## Data

————

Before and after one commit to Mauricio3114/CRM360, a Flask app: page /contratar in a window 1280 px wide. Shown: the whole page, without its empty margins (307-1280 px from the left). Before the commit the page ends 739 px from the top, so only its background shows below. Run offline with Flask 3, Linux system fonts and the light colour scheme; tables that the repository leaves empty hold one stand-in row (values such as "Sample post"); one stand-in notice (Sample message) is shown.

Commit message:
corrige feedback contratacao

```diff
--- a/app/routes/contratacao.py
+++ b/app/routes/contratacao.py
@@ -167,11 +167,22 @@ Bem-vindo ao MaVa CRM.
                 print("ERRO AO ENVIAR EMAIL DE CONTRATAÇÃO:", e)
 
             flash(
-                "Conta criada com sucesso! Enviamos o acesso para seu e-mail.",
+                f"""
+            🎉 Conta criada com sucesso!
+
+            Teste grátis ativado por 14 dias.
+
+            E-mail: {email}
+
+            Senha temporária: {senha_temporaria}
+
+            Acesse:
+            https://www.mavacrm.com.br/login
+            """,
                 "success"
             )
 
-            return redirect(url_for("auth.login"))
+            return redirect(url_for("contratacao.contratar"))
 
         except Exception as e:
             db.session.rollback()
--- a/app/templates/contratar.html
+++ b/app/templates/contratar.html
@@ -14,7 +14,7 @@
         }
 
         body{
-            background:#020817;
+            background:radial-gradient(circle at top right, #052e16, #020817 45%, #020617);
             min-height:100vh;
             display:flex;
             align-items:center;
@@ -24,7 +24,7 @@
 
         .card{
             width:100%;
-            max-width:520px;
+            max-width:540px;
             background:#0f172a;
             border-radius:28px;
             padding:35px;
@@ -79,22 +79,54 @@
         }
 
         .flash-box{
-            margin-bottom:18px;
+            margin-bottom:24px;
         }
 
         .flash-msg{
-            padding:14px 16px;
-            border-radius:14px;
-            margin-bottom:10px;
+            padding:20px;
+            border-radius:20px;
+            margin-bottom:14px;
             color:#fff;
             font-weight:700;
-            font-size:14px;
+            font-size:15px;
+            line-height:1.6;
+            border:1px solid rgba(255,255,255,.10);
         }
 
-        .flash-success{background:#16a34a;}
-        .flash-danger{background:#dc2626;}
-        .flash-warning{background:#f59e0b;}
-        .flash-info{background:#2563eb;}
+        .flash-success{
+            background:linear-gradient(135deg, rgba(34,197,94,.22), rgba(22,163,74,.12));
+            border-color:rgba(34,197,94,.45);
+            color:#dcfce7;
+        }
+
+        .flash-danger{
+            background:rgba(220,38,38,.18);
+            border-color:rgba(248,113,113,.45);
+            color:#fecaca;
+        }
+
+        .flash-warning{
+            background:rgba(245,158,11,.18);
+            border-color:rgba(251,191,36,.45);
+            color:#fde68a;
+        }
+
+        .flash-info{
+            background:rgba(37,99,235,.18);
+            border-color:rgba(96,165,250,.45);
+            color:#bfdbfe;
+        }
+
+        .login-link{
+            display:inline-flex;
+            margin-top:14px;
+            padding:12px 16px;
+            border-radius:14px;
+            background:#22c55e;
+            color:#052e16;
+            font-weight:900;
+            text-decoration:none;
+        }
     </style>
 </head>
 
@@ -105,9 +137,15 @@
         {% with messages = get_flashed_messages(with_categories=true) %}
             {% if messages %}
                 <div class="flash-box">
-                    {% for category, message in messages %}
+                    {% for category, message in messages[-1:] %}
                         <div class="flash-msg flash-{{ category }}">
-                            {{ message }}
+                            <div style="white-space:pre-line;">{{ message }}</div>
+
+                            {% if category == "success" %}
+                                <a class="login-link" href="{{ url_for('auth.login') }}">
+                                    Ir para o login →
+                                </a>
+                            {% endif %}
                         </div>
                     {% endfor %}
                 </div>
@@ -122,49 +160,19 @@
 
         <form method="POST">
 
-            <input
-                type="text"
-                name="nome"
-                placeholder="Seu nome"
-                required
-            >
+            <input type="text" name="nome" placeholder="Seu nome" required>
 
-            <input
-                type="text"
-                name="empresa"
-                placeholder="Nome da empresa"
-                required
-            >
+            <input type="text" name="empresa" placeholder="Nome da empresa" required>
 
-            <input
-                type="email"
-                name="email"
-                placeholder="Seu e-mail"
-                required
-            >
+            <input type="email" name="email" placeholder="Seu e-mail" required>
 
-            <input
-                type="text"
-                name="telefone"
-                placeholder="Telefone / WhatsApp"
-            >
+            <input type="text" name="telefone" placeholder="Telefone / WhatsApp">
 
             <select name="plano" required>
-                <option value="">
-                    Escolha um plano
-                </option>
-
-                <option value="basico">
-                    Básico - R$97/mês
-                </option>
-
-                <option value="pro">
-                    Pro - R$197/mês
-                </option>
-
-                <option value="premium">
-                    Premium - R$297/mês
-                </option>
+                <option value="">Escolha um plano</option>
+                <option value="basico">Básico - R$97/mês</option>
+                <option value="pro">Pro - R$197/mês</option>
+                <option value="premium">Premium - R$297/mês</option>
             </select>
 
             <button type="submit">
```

————

## Problem
When the entries above are retyped, each line must stay exactly as it is.

## Solved exercise
Before and after one commit to Mauricio3114/CRM360, a Flask app: page /contratar in a window 1280 px wide. Shown: the whole page, without its empty margins (307-1280 px from the left). Before the commit the page ends 739 px from the top, so only its background shows below. Run offline with Flask 3, Linux system fonts and the light colour scheme; tables that the repository leaves empty hold one stand-in row (values such as "Sample post"); one stand-in notice (Sample message) is shown.

Commit message:
corrige feedback contratacao

```diff
--- a/app/routes/contratacao.py
+++ b/app/routes/contratacao.py
@@ -167,11 +167,22 @@ Bem-vindo ao MaVa CRM.
                 print("ERRO AO ENVIAR EMAIL DE CONTRATAÇÃO:", e)
 
             flash(
-                "Conta criada com sucesso! Enviamos o acesso para seu e-mail.",
+                f"""
+            🎉 Conta criada com sucesso!
+
+            Teste grátis ativado por 14 dias.
+
+            E-mail: {email}
+
+            Senha temporária: {senha_temporaria}
+
+            Acesse:
+            https://www.mavacrm.com.br/login
+            """,
                 "success"
             )
 
-            return redirect(url_for("auth.login"))
+            return redirect(url_for("contratacao.contratar"))
 
         except Exception as e:
             db.session.rollback()
--- a/app/templates/contratar.html
+++ b/app/templates/contratar.html
@@ -14,7 +14,7 @@
         }
 
         body{
-            background:#020817;
+            background:radial-gradient(circle at top right, #052e16, #020817 45%, #020617);
             min-height:100vh;
             display:flex;
             align-items:center;
@@ -24,7 +24,7 @@
 
         .card{
             width:100%;
-            max-width:520px;
+            max-width:540px;
             background:#0f172a;
             border-radius:28px;
             padding:35px;
@@ -79,22 +79,54 @@
         }
 
         .flash-box{
-            margin-bottom:18px;
+            margin-bottom:24px;
         }
 
         .flash-msg{
-            padding:14px 16px;
-            border-radius:14px;
-            margin-bottom:10px;
+            padding:20px;
+            border-radius:20px;
+            margin-bottom:14px;
             color:#fff;
             font-weight:700;
-            font-size:14px;
+            font-size:15px;
+            line-height:1.6;
+            border:1px solid rgba(255,255,255,.10);
         }
 
-        .flash-success{background:#16a34a;}
-        .flash-danger{background:#dc2626;}
-        .flash-warning{background:#f59e0b;}
-        .flash-info{background:#2563eb;}
+        .flash-success{
+            background:linear-gradient(135deg, rgba(34,197,94,.22), rgba(22,163,74,.12));
+            border-color:rgba(34,197,94,.45);
+            color:#dcfce7;
+        }
+
+        .flash-danger{
+            background:rgba(220,38,38,.18);
+            border-color:rgba(248,113,113,.45);
+            color:#fecaca;
+        }
+
+        .flash-warning{
+            background:rgba(245,158,11,.18);
+            border-color:rgba(251,191,36,.45);
+            color:#fde68a;
+        }
+
+        .flash-info{
+            background:rgba(37,99,235,.18);
+            border-color:rgba(96,165,250,.45);
+            color:#bfdbfe;
+        }
+
+        .login-link{
+            display:inline-flex;
+            margin-top:14px;
+            padding:12px 16px;
+            border-radius:14px;
+            background:#22c55e;
+            color:#052e16;
+            font-weight:900;
+            text-decoration:none;
+        }
     </style>
 </head>
 
@@ -105,9 +137,15 @@
         {% with messages = get_flashed_messages(with_categories=true) %}
             {% if messages %}
                 <div class="flash-box">
-                    {% for category, message in messages %}
+                    {% for category, message in messages[-1:] %}
                         <div class="flash-msg flash-{{ category }}">
-                            {{ message }}
+                            <div style="white-space:pre-line;">{{ message }}</div>
+
+                            {% if category == "success" %}
+                                <a class="login-link" href="{{ url_for('auth.login') }}">
+                                    Ir para o login →
+                                </a>
+                            {% endif %}
                         </div>
                     {% endfor %}
                 </div>
@@ -122,49 +160,19 @@
 
         <form method="POST">
 
-            <input
-                type="text"
-                name="nome"
-                placeholder="Seu nome"
-                required
-            >
+            <input type="text" name="nome" placeholder="Seu nome" required>
 
-            <input
-                type="text"
-                name="empresa"
-                placeholder="Nome da empresa"
-                required
-            >
+            <input type="text" name="empresa" placeholder="Nome da empresa" required>
 
-            <input
-                type="email"
-                name="email"
-                placeholder="Seu e-mail"
-                required
-            >
+            <input type="email" name="email" placeholder="Seu e-mail" required>
 
-            <input
-                type="text"
-                name="telefone"
-                placeholder="Telefone / WhatsApp"
-            >
+            <input type="text" name="telefone" placeholder="Telefone / WhatsApp">
 
             <select name="plano" required>
-                <option value="">
-                    Escolha um plano
-                </option>
-
-                <option value="basico">
-                    Básico - R$97/mês
-                </option>
-
-                <option value="pro">
-                    Pro - R$197/mês
-                </option>
-
-                <option value="premium">
-                    Premium - R$297/mês
-                </option>
+                <option value="">Escolha um plano</option>
+                <option value="basico">Básico - R$97/mês</option>
+                <option value="pro">Pro - R$197/mês</option>
+                <option value="premium">Premium - R$297/mês</option>
             </select>
 
             <button type="submit">
```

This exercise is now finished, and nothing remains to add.